Boeing design flaw a factor in Lion Air crash: Indonesian probe

Peter Brieger, Agence France-Presse

Posted at Oct 25 2019 08:02 PM

Lion Air's Boeing 737 Max 8 airplane is parked on the tarmac of Soekarno Hatta International airport near Jakarta in March 2019. Willy Kurniawan, Reuters/file

A design flaw, inadequate pilot training and poor flight crew performance contributed to a Boeing jet crashing in Indonesia last year, killing all 189 people on board, investigators said Friday.

The Lion Air disaster was followed months later by a second crash -- involving the same model of aircraft -- when an Ethiopian Airlines plane went down with 157 people aboard, leading to the global grounding of Boeing's entire 737 MAX fleet.

The crashes had thrown a spotlight on the MAX model's maneuvering characteristics augmentation system (MCAS), an anti-stall mechanism, that pilots in both planes had struggled to control as the jets careered downwards.
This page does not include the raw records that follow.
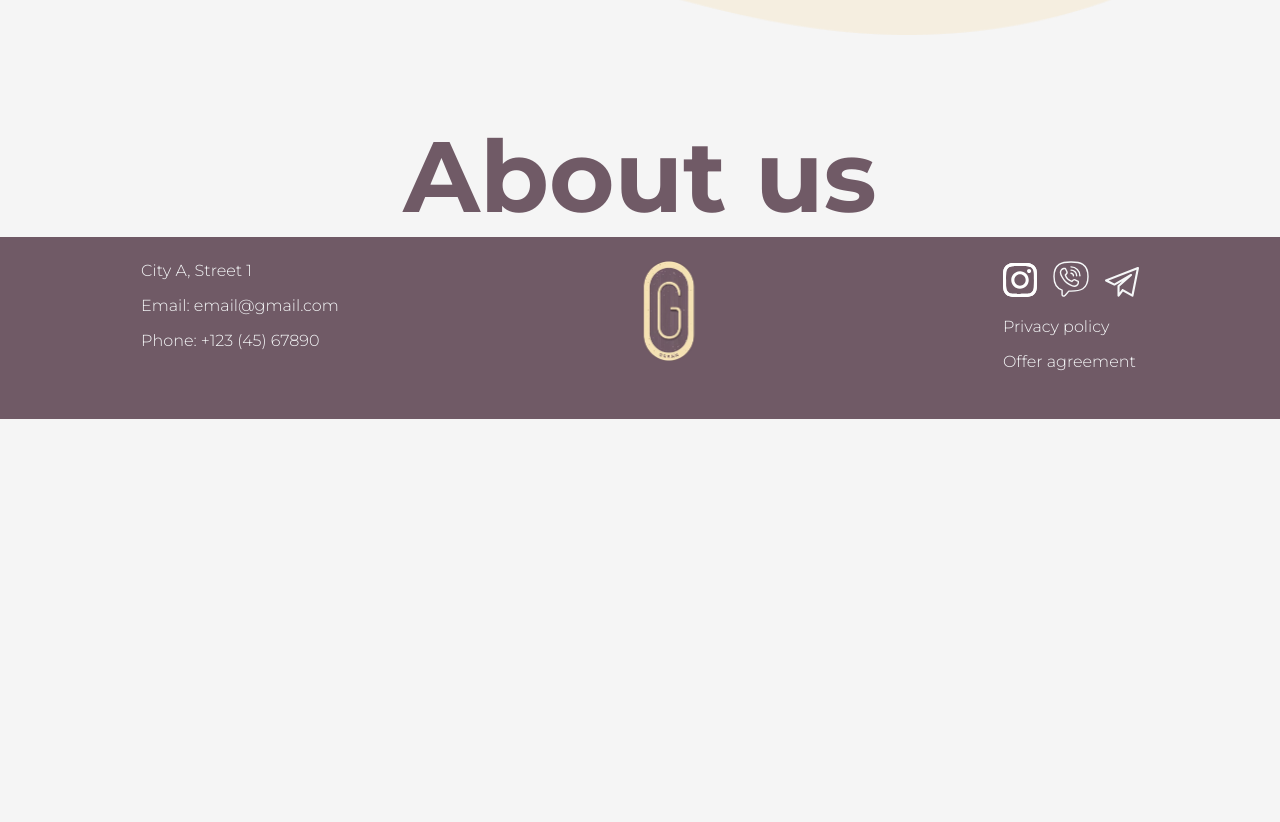
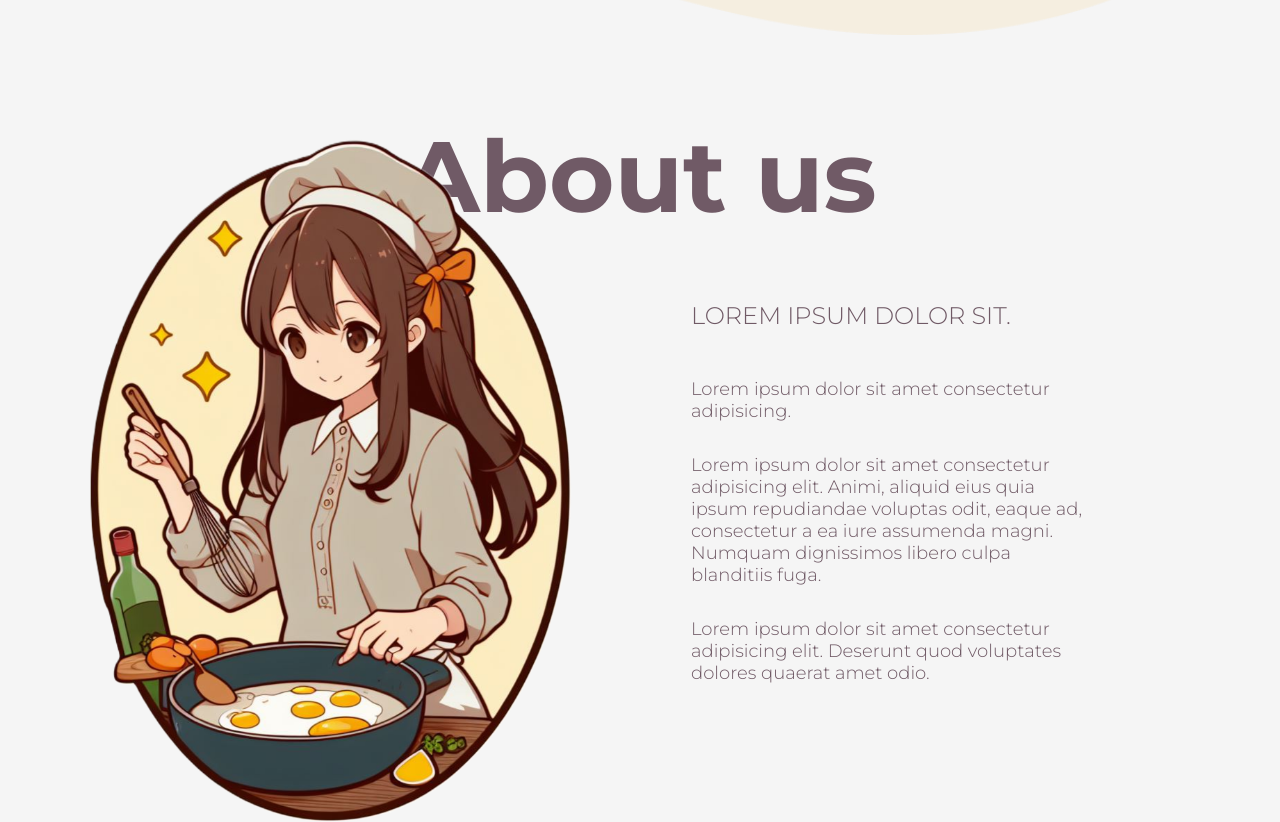
Before and after one commit to Dzmi3y/CupcakeShop, a React (Create React App) app in the folder CupcakeShopClient/: page / in a window 1280 px wide. Shown: the part 3140-3962 px from the top of the page. Before the commit the page ends 3559 px from the top, so only its background shows below. Built offline with nearby package versions, Linux system fonts and the light colour scheme; no server answers; what axios-mock-adapter would draw is missing.

Commit message:
add "about us" to home page

```diff
--- /dev/null
+++ b/CupcakeShopClient/src/components/pages/HomePage/AboutUs.tsx
@@ -0,0 +1,61 @@
+import styled from "styled-components";
+import GirlImg from "../../../assets/images/cookingGirl.png";
+
+
+const Container = styled.div`
+    padding: 0 5rem;
+    display:flex;
+    flex-direction: column;
+    @media (min-width: 1200px) {
+        flex-direction: row;
+    }
+`;
+const TextWrapper = styled.div`
+    margin: 2rem 1rem 0 10%;
+    @media (min-width: 1200px) {
+        margin: 4rem 10% 0 10%;
+    }
+`;
+const Title = styled.div`
+    font-size: var(--text-size-large);
+    text-transform: uppercase;
+    margin-bottom: 3rem;
+    text-align: center;
+    @media (min-width: 1200px) {
+        text-align: left;
+    }
+`;
+const Description = styled.div`
+    font-size: var(--text-size-medium);
+    p{
+        margin-bottom: 2rem;
+    }
+`;
+const StyledImg = styled.img`
+    margin: 2rem auto 0 auto;
+    width: 100%;
+    height: min-content;
+    max-width: 499px;
+    max-height: 749px;
+    @media (min-width: 1200px) {
+        margin: -10% 0 0 0;
+    }
+`;
+
+export const AboutUs = () => {
+    return (
+        <Container>
+
+            <StyledImg src={GirlImg} alt="Photo" />
+            <TextWrapper>
+                <Title>Lorem ipsum dolor sit.</Title>
+                <Description>
+                    <p>Lorem ipsum dolor sit amet consectetur adipisicing.</p>
+                    <p>Lorem ipsum dolor sit amet consectetur adipisicing elit. Animi, aliquid eius quia ipsum repudiandae voluptas odit, eaque ad, consectetur a ea iure assumenda magni. Numquam dignissimos libero culpa blanditiis fuga.</p>
+                    <p>Lorem ipsum dolor sit amet consectetur adipisicing elit. Deserunt quod voluptates dolores quaerat amet odio.</p>
+                </Description>
+            </TextWrapper>
+
+        </Container>
+    )
+}
--- a/CupcakeShopClient/src/components/pages/HomePage/HomePage.tsx
+++ b/CupcakeShopClient/src/components/pages/HomePage/HomePage.tsx
@@ -8,6 +8,7 @@ import styled from "styled-components";
 import BackgroundWaveImg from "../../../assets/images/backgroundWave.png"
 import { WhyWe } from "./WhyWe";
 import { DeliveryInfo } from "./DeliveryInfo";
+import { AboutUs } from "./AboutUs";
 
 
 export const HomePage = () => {
@@ -65,7 +66,7 @@ export const HomePage = () => {
       </BackgroundWaveContainer>
 
       <Title id="about_us">About us</Title>
-
+      <AboutUs/>
     </>
   )
 }
```
Also changed, not shown: CupcakeShopClient/src/assets/images/DSC05371 1.png (added), CupcakeShopClient/src/assets/images/cookingGirl.png (added).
On Friday, Indonesia's National Transportation Safety Committee said there were flaws in Boeing's design of the anti-stall system and of its certification by US regulators.

"The design and certification of this feature was inadequate," a summary of the report said, referring the MCAS.

The MCAS was vulnerable to a sole sensor that it relied on for inputs, and 737 MAX pilots were not properly briefed on how to handle a malfunction, it said.

"The aircraft flight manual and flight crew training did not include information about MCAS," the report said.

A sensor on the doomed jet's system was "miscalibrated" and the problem was not caught by Lion Air maintenance crews, it said, after the plane's previous flight also experienced loss-of-control problems.

The report also said the emergency was not "effectively managed" by the crew, who had previous performance issues.


- 'Heartfelt condolences' -

An earlier report released by international regulators said the US Federal Aviation Administration (FAA) lacked the manpower and expertise to fully evaluate the jet's MCAS when it certified the plane.

Friday's report comes after Boeing -- facing scores of lawsuits -- replaced the chief of its commercial plane division this week, the most significant executive departure since the 737 MAX grounding plunged the US-based company into crisis seven months ago.

Boeing has faced fresh scrutiny following the revelation of text messages from 2016 in which a test pilot described the MCAS during a simulation as "running rampant" and behaving in an "egregious" manner.

On Friday, following the release of the Indonesian report, Boeing expressed its "heartfelt condolences" to victims' families, and said it had since fixed the flight-control system's software.

"These software changes will prevent the flight control conditions that occurred in this accident from ever happening again," Boeing CEO Dennis Muilenburg said in a statement.

"Boeing is updating crew manuals and pilot training, designed to ensure every pilot has all of the information they need to fly the 737 MAX safely."

Design problems trumped other factors, said one expert.

"Pilots can make mistakes -- they're human, but the root of the problem is the design," said Jakarta-based aviation analyst Gerry Soejatman.

"The MCAS was created to be able to react based on a single input only, via one computer, (and) there was no cross-checking system to confirm whether or not the input was accurate. That's the issue."


- 'My only son' -

Lion Air, Southeast Asia's biggest carrier by fleet size, called the crash an "unthinkable tragedy".

"It is essential to determine the root cause and contributing factors to the accident and take immediate corrective actions to ensure that an accident like this one never happens again," said Lion spokesman Danang Mandala Prihantoro.

The FAA said it would monitor Boeing's changes to the single-aisle jet, adding that it would "return to service only after the FAA determines it is safe".

After getting a briefing on the report this week ahead of its public release, some of the victims' relatives expressed disappointment.

"However, we've got no choice but to accept it," said Epi Syamsul Qomar, who lost his son, after families met with investigators in Jakarta this week.

"People keep telling me to let go, to stay strong, but how do I do that? It's not that easy. He was my only son and I miss him every day."